Problem details
Images excluded, reproduce each line of the records exactly as it stands.
[Entries supplied — start]
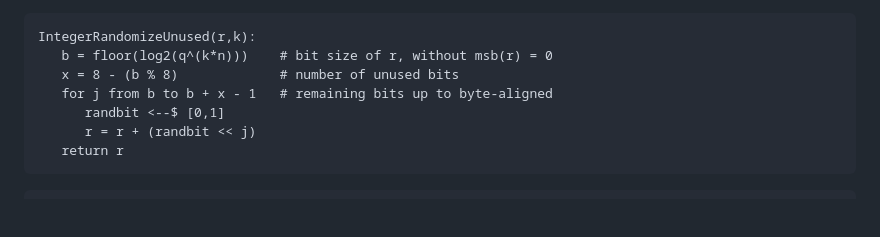
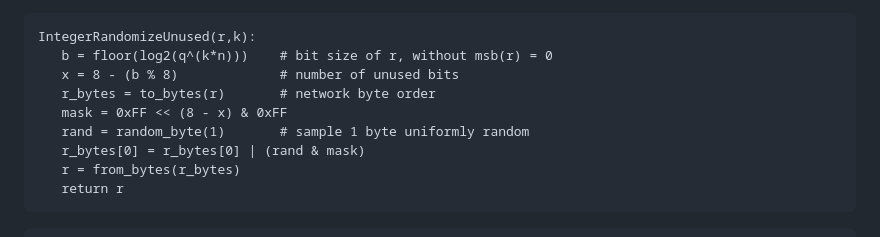
Before and after one commit to ssveitch/draft-kemeleon, a Markdown page: draft-irtf-cfrg-kemeleon.md, the part around the change. GitHub-like rendering; blank space fills up the shorter version.

Commit message:
Randomize also with byte mask

```diff
--- a/draft-irtf-cfrg-kemeleon.md
+++ b/draft-irtf-cfrg-kemeleon.md
@@ -315,9 +315,11 @@ The following helper functions randomize resp. clear the unused bits of the top
 IntegerRandomizeUnused(r,k):
    b = floor(log2(q^(k*n)))    # bit size of r, without msb(r) = 0
    x = 8 - (b % 8)             # number of unused bits
-   for j from b to b + x - 1   # remaining bits up to byte-aligned
-      randbit <--$ [0,1]
-      r = r + (randbit << j)
+   r_bytes = to_bytes(r)       # network byte order
+   mask = 0xFF << (8 - x) & 0xFF
+   rand = random_byte(1)       # sample 1 byte uniformly random
+   r_bytes[0] = r_bytes[0] | (rand & mask)
+   r = from_bytes(r_bytes)
    return r
 ~~~
 
```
[Entries supplied — finish]
Result
Before and after one commit to ssveitch/draft-kemeleon, a Markdown page: draft-irtf-cfrg-kemeleon.md, the part around the change. GitHub-like rendering; blank space fills up the shorter version.

Commit message:
Randomize also with byte mask

```diff
--- a/draft-irtf-cfrg-kemeleon.md
+++ b/draft-irtf-cfrg-kemeleon.md
@@ -315,9 +315,11 @@ The following helper functions randomize resp. clear the unused bits of the top
 IntegerRandomizeUnused(r,k):
    b = floor(log2(q^(k*n)))    # bit size of r, without msb(r) = 0
    x = 8 - (b % 8)             # number of unused bits
-   for j from b to b + x - 1   # remaining bits up to byte-aligned
-      randbit <--$ [0,1]
-      r = r + (randbit << j)
+   r_bytes = to_bytes(r)       # network byte order
+   mask = 0xFF << (8 - x) & 0xFF
+   rand = random_byte(1)       # sample 1 byte uniformly random
+   r_bytes[0] = r_bytes[0] | (rand & mask)
+   r = from_bytes(r_bytes)
    return r
 ~~~
 
```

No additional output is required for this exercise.